Court of Appeals of Ohio, Twelfth District, Butler
CRIMINAL APPEAL FROM BUTLER COUNTY COURT OF COMMON PLEAS Case
Michael T. Gmoser, Butler County Prosecuting Attorney, Willa
Concannon, for plaintiff-appellee
Michele Temmel, for defendant-appellant
1} Defendant-appellant, Emmitt Moore, appeals his
sentence in the Butler County Court of Common Pleas after
pleading guilty to grand theft while subject to postrelease
control from a previous conviction.
2} Moore, who had previously been convicted of theft
and breaking and entering, was on postrelease control when he
robbed an automotive store of multiple items, including
tools, car stereos, and security equipment.
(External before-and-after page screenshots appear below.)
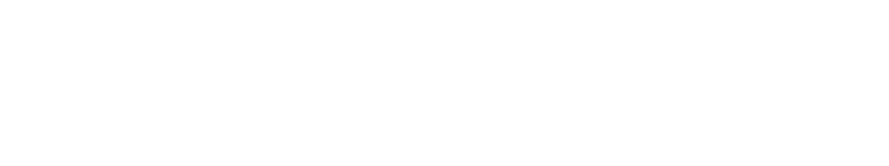
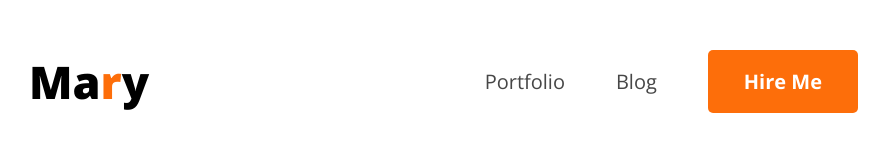
Before and after one commit to imnoim/dev-portfolio, a plain HTML site: page index.html in a window 1280 px wide. Shown: the whole page, without its empty margins (171-1060 px from the left). Drawn offline with nearby package versions, Linux system fonts and the light colour scheme.

Commit message:
added navbar

```diff
--- a/index.html
+++ b/index.html
@@ -8,6 +8,21 @@
      <link rel="stylesheet" href="styles/dev-portfolio.css">
 </head>
 <body>
+    <header>
+        <nav>
+            <h1 class="nav-title">Ma<span class="orange-color">r</span>y</h1>
+            <ul>
+                <li><a href="#" class="dark-2">Portfolio</a></li>
+                <li><a href="#" class="dark-2">Blog</a></li>
+                <li><a href="#"><button class="btn-primary">Hire Me</button></a></li>
+            </ul>
+        </nav>
+    </header>
+    <main>
 
+    </main>
+    <footer>
+
+    </footer>
 </body>
 </html>
--- a/styles/dev-portfolio.css
+++ b/styles/dev-portfolio.css
@@ -0,0 +1,64 @@
+/* google fonts open sans */
+
+@import url('https://fonts.googleapis.com/css2?family=Open+Sans:ital,wght@0,300..800;1,300..800&display=swap');
+
+/* universal selector */
+
+* {
+    margin: 0;
+    padding: 0;
+    font-family: "Open Sans", sans-serif;
+}
+
+/* common styles */
+
+.orange-color {
+    color: #FD6E0A;
+}
+
+.dark-1 {
+    color: #181818;
+}
+
+.dark-2 {
+    color: #474747;
+}
+
+.btn-primary {
+    border-radius: 5px;
+    background-color: #FD6E0A;
+    border: none;
+    color: #fff;
+    font-size: 20px;
+    font-weight: 700;
+    padding: 18px 36px;
+}
+
+/* nav styles */
+
+nav{
+    display: flex;
+    align-items: center;
+    justify-content: space-between;
+    padding: 50px 200px;
+}
+
+.nav-title {
+    font-size: 45px;
+    font-weight: 800;
+}
+
+nav ul {
+    display: flex;
+    align-items: center;
+}
+
+nav ul li {
+    list-style: none;
+    margin-right: 51px;
+}
+
+nav ul li a {
+    text-decoration: none;
+    font-size: 20px;
+}
```
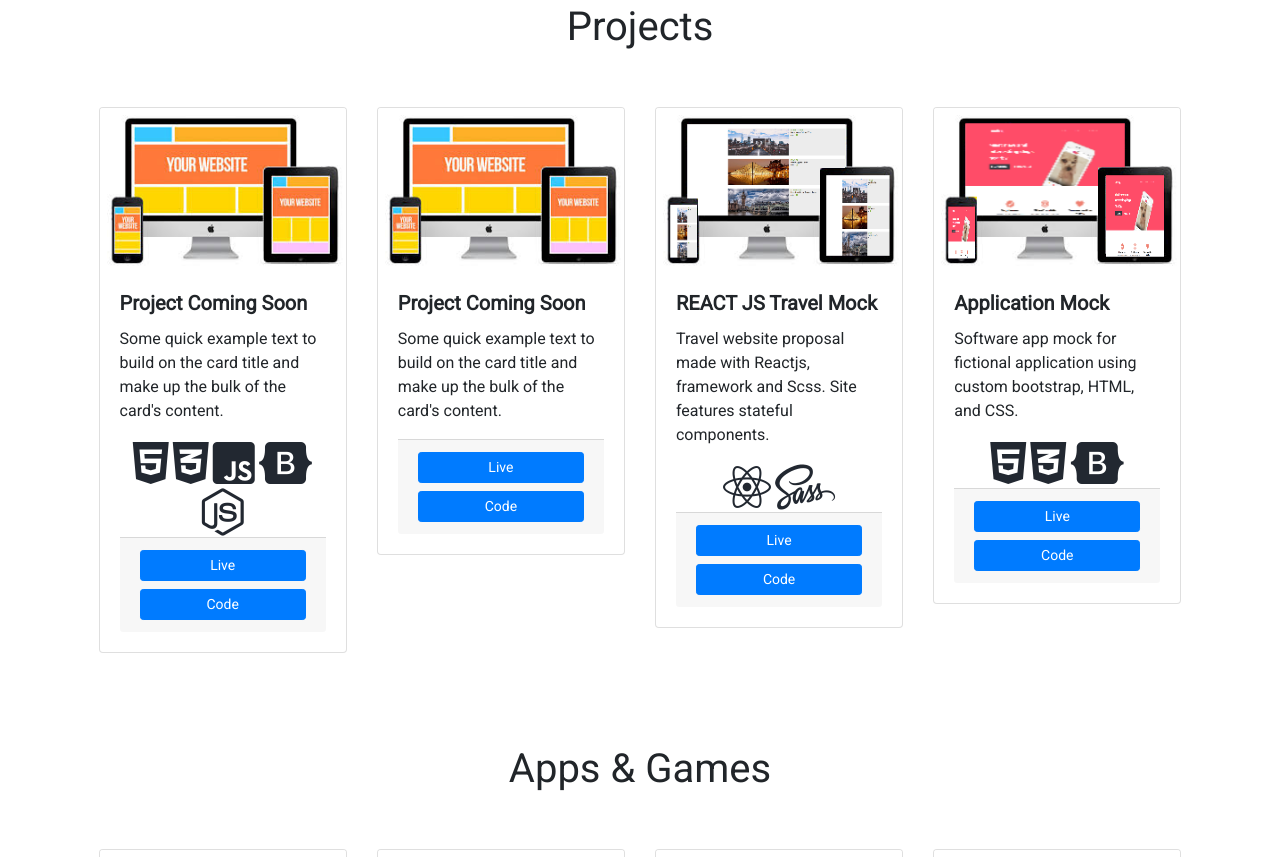
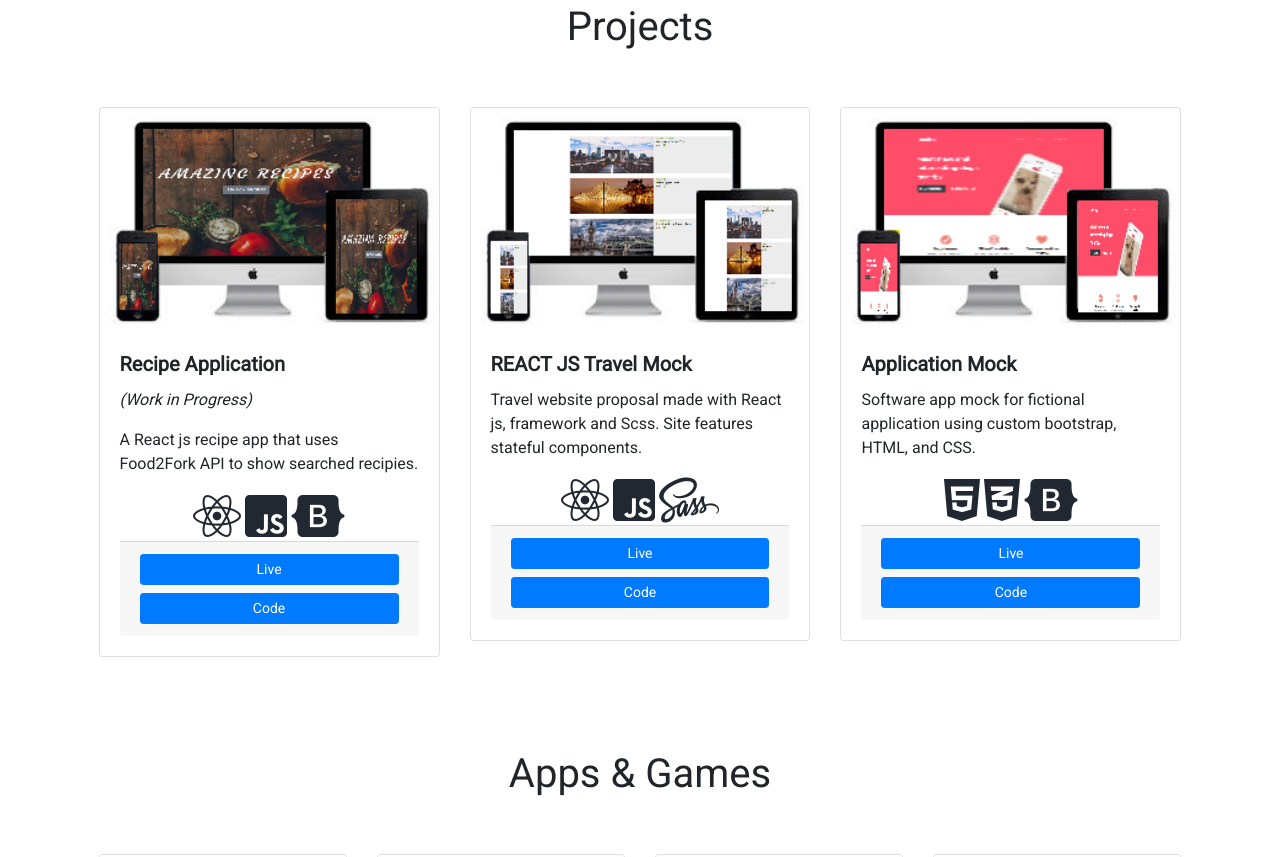
Before and after one commit to waynetip1/portfolio, a plain HTML site: page index.html in a window 1280 px wide. Shown: the part 535-1392 px from the top of the page. Drawn offline with nearby package versions, Linux system fonts and the light colour scheme.

Commit message:
added new project and resume

```diff
--- a/index.html
+++ b/index.html
@@ -54,7 +54,7 @@
     <div class="jumbo-text">
       <h1 class="name">Wayne Tipton</h1>
       <h3 class="subheading">Front End Web Developer</h3>
-      <a href="/pdf/WayneTiptonResume.pdf" target="_blank"><button type="button" class="btn btn-outline-secondary">R&#233sum&#233</button></a>
+      <a href="/pdf/WayneTiptonResume2.pdf" target="_blank"><button type="button" class="btn btn-outline-secondary">R&#233sum&#233</button></a>
     </div>
   </div>
 
@@ -62,54 +62,41 @@
   <div id="projects" class="projects container-fluid">
     <h1 class="section-title">Projects</h1>
     <div class="row">
-      <div class="col-lg-3 col-md-6">
+
+      <div class="col-lg-4 col-md-6">
         <div class="card-deck">
           <div class="card">
-            <img src="images/website.jpg" class="card-img-top" alt="...">
+            <img src="images/recipe.png" class="card-img-top" alt="...">
             <div class="card-body">
-              <h5 class="card-title">Project Coming Soon</h5>
-              <p class="card-text">Some quick example text to build on the card title and make up the bulk of the card's content.</p>
+              <h5 class="card-title">Recipe Application</h5>
+              <p><em>(Work in Progress)</em></p>
+              <p class="card-text">A React js recipe app that uses Food2Fork API to show searched recipies.</p>
               <div class="icons">
-                <i class="fab fa-html5 fa-3x"></i>
-                <i class="fab fa-css3-alt fa-3x"></i>
+                <i class="fab fa-react fa-3x"></i>
                 <i class="fab fa-js-square fa-3x"></i>
                 <i class="fab fa-bootstrap fa-3x"></i>
-                <i class="fab fa-node-js fa-3x"></i>
               </div>
               <div class="card-footer">
-                <a href="#" class="btn btn-primary btn-sm btn-block">Live</a>
-                <a href="#" class="btn btn-primary btn-sm btn-block">Code</a>
+                <a href="https://tipton-recipes16a732.netlify.com/" target="_blank" class="btn btn-primary btn-sm btn-block">Live</a>
+                <a href="https://github.com/waynetip1/recipes-app" target="_blank" class="btn btn-primary btn-sm btn-block">Code</a>
               </div>
             </div>
           </div>
         </div>
       </div>
 
-      <div class="col-lg-3 col-md-6">
-        <div class="card-deck">
-          <div class="card">
-            <img src="images/website.jpg" class="card-img-top" alt="...">
-            <div class="card-body">
-              <h5 class="card-title">Project Coming Soon</h5>
-              <p class="card-text">Some quick example text to build on the card title and make up the bulk of the card's content.</p>
-              <div class="card-footer">
-                <a href="#" class="btn btn-primary btn-sm btn-block">Live</a>
-                <a href="#" class="btn btn-primary btn-sm btn-block">Code</a>
-              </div>
-            </div>
-          </div>
-        </div>
-      </div>
 
-      <div class="col-lg-3 col-md-6">
+
+      <div class="col-lg-4 col-md-6">
         <div class="card-deck">
           <div class="card">
             <img src="images/react-travel.png" class="card-img-top" alt="...">
             <div class="card-body">
               <h5 class="card-title"> REACT JS Travel Mock</h5>
-              <p class="card-text">Travel website proposal made with Reactjs, framework and Scss. Site features stateful components.</p>
+              <p class="card-text">Travel website proposal made with React js, framework and Scss. Site features stateful components.</p>
               <div class="icons">
                 <i class="fab fa-react fa-3x"></i>
+                <i class="fab fa-js-square fa-3x"></i>
                 <i class="fab fa-sass fa-3x"></i>
               </div>
               <div class="card-footer">
@@ -121,7 +108,7 @@
         </div>
       </div>
 
-      <div class="col-lg-3 col-md-6">
+      <div class="col-lg-4 col-md-6">
         <div class="card-deck">
           <div class="card">
             <img src="images/tindog.png" class="card-img-top" alt="...">
```
Also changed, not shown: images/recipe.png (added), 4 other files.
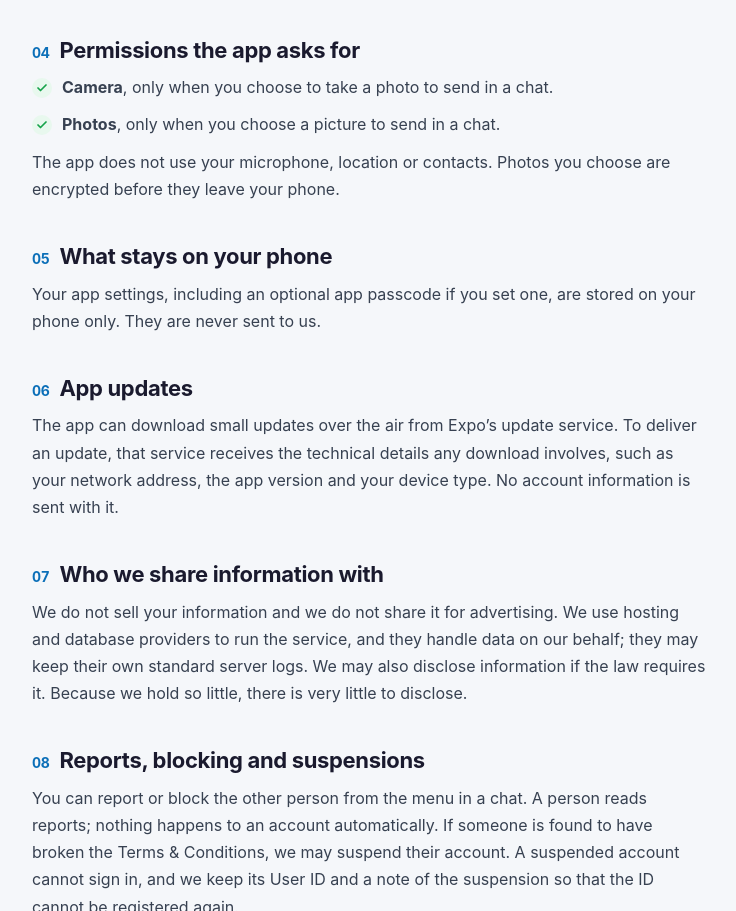
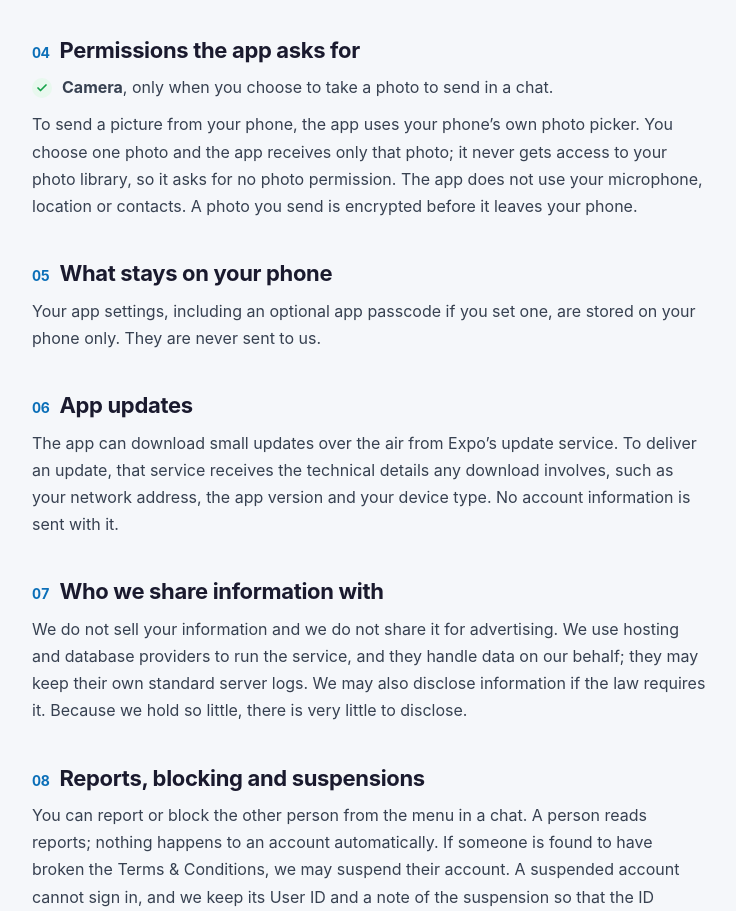
Before and after one commit to surakshit-app/surakshit, a plain HTML site: page privacy/index.html in a window 1280 px wide. Shown: the part 2203-3114 px from the top of the page, without its empty margins (406-1142 px from the left). Drawn offline with Linux system fonts and the light colour scheme.

Commit message:
Privacy policy: the app asks for camera access only; photos are chosen with the system picker

```diff
--- a/privacy/index.html
+++ b/privacy/index.html
@@ -121,9 +121,8 @@
             <h2><span class="n">04</span>Permissions the app asks for</h2>
             <ul class="tick">
               <li><strong>Camera</strong>, only when you choose to take a photo to send in a chat.</li>
-              <li><strong>Photos</strong>, only when you choose a picture to send in a chat.</li>
             </ul>
-            <p>The app does not use your microphone, location or contacts. Photos you choose are encrypted before they leave your phone.</p>
+            <p>To send a picture from your phone, the app uses your phone&rsquo;s own photo picker. You choose one photo and the app receives only that photo; it never gets access to your photo library, so it asks for no photo permission. The app does not use your microphone, location or contacts. A photo you send is encrypted before it leaves your phone.</p>
           </section>
 
           <section id="phone">
```
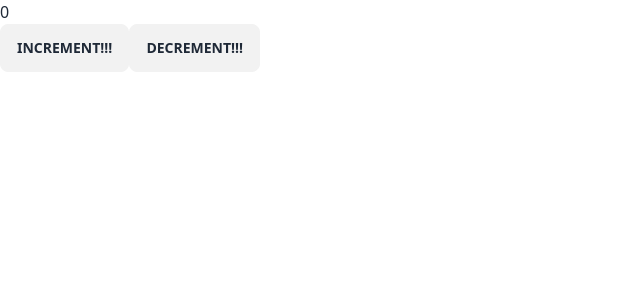
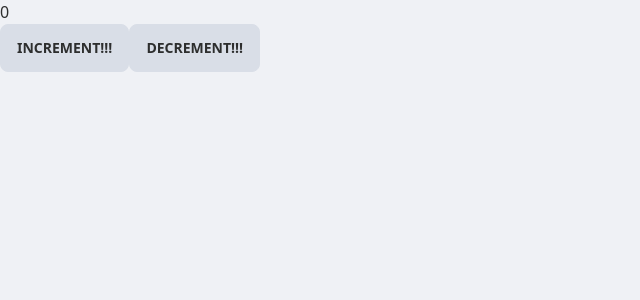
Before and after one commit to dragenet/ts-next-app-dir-template, a Next.js app in the folder packages/webapp/: page / in a window 1280 px wide. Shown: the top 300 px of the page, without its empty margins (0-640 px from the left). Built offline with nearby package versions, Linux system fonts and the light colour scheme.

Commit message:
#24: Add brand theme

```diff
--- a/packages/webapp/tailwind.config.js
+++ b/packages/webapp/tailwind.config.js
@@ -4,5 +4,22 @@ module.exports = {
   theme: {
     extend: {},
   },
+  daisyui: {
+    themes: [
+      {
+        brand: {
+          primary: '#a1f4b7',
+          secondary: '#098e69',
+          accent: '#b5fcab',
+          neutral: '#1b1a28',
+          'base-100': '#eff1f5',
+          info: '#84a2f5',
+          success: '#2adfa9',
+          warning: '#fbb956',
+          error: '#e5302a',
+        },
+      },
+    ],
+  },
   plugins: [require('daisyui')],
 }
```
Moore tried to
sell the items on a website, but was apprehended when the
purported buyer revealed himself as an undercover officer.
Moore admitted that he stole the items to pay personal bills,
provide food for his daughter, and to support his $200 per
day heroin habit.
3} Moore was indicted on two counts of breaking and
entering and one count of grand theft. Moore agreed to plead
guilty to grand theft, and the state dismissed the breaking
and entering charges. After accepting Moore's guilty
plea, the trial ordered a presentence investigation report
and scheduled sentencing for a future date.
4} During the sentencing hearing, Moore requested
community control sanctions rather than prison, including
participation in the community correctional center program in
which he had been accepted. However, counsel informed the
trial court that Moore was facing new charges in a different
court for grand theft, and was thus ineligible for
participation in the correctional center program. The trial
court sentenced Moore to serve 18 months on the grand theft
charge, as well as 12 months for violating the terms of his
postrelease control. The trial court ordered the sentences
consecutively, for an aggregate sentence of 30 months. Moore
now appeals the trial court's sentence, raising the
following assignment of error:
5} THE TRIAL COURT ERRED TO THE PREJUDICE OF
APPELLANT WHEN IT IMPOSED MAXIMUM CONSECUTIVE SENTENCES.
6} Moore argues in his assignment of error that the
trial court erred in sentencing him.
7} An appellate court reviews the imposed sentence
according to R.C. 2953.08(G)(2), which governs all felony
sentences. State v. Marcum, 146 Ohio St.3d 516,
2016-Ohio-1002, ¶ 1. Pursuant to that statute, an
appellate court does not review the sentencing court's
decision for an abuse of discretion. Id. at ¶
10. Rather, R.C. 2953.08(G)(2) provides that an appellate
court can modify or vacate a sentence only if the appellate
court finds by clear and convincing evidence that the record
does not support the trial court's findings under
relevant statutes or that the sentence is otherwise contrary
8} A sentence is not clearly and convincingly
contrary to law where the trial court "considers the
principles and purposes of R.C. 2929.11, as well as the
factors listed in R.C. 2929.12, properly imposes postrelease
control, and sentences the defendant within the permissible
statutory range." State v. Ahlers, 12th Dist.
Butler No. CA2015-06-100, 2016-Ohio-2890, ¶ 8. Thus,
this court may increase, reduce, or otherwise modify a
sentence only when it clearly and convincingly finds that the
sentence is either contrary to law or unsupported by the
record. Marcum at ¶ 7.
9} Moore was convicted of grand theft, a felony of
the fourth degree. According to R.C. 2929.14(A)(4), the
applicable prison sentence range for a fourth-degree felony
is six to 18 months. The trial court sentenced Moore to 18
months, which is in the applicable range for his conviction.
At both the sentencing hearing and within the judgment entry,
the trial court noted its consideration of the purposes and
principles of sentencing according to R.C. 2929.11 as well as
the seriousness and recidivism factors in R.C. 2929.12. The
trial court also informed Moore of the pertinent postrelease
control sanctions. Thus, the sentence is not contrary to law.
10} The trial court also ordered Moore to serve 12
months for his violation of the prior postrelease control
terms, and ordered such consecutive to the 18-month sentence
for grand theft. While Moore argues that this sentence was
contrary to law because the trial court did not make any